● About this task
Scan the listing below for lines with "Polytechnic" in them. Give their number and nothing more.
- - -
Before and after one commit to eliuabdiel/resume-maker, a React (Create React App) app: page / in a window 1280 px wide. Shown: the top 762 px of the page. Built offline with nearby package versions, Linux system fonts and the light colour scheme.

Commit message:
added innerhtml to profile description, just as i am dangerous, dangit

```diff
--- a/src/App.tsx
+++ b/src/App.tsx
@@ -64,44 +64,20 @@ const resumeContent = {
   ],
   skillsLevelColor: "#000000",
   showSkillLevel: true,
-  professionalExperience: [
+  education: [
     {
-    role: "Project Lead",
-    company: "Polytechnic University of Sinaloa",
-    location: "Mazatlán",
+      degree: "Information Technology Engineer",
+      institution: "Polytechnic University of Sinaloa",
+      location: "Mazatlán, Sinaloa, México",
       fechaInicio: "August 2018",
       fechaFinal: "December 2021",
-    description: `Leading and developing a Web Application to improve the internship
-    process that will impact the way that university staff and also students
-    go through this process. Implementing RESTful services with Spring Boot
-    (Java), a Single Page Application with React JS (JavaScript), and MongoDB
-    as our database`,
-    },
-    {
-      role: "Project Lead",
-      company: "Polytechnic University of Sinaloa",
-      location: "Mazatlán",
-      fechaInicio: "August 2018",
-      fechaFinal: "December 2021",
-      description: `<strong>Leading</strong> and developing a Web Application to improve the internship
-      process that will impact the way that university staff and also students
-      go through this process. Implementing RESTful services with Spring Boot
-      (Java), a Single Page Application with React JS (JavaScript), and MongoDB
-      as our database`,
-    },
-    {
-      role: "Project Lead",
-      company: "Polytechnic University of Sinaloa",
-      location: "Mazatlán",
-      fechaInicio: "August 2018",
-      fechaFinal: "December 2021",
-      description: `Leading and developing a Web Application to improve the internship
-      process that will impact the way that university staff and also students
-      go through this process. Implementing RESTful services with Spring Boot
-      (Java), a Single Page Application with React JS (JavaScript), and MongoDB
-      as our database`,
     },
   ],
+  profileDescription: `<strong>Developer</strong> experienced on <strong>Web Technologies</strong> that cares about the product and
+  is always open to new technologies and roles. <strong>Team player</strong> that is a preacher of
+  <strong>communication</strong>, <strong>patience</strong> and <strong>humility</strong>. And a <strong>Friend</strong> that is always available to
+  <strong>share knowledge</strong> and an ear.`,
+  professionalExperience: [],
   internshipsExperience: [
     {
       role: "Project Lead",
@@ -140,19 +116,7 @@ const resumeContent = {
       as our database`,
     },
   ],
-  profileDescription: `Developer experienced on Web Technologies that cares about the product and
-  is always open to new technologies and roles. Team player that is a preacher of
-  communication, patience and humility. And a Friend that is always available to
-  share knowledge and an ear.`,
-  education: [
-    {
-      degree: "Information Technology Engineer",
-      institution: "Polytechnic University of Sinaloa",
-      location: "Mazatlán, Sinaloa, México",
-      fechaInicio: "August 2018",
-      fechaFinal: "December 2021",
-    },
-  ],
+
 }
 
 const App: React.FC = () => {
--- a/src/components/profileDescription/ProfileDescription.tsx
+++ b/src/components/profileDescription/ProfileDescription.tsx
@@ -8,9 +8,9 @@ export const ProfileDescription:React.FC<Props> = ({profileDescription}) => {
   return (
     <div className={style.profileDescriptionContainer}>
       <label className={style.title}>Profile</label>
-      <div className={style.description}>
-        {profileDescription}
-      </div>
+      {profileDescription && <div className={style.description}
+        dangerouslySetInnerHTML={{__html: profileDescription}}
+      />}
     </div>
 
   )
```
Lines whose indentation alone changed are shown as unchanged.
- - -
● Reply
5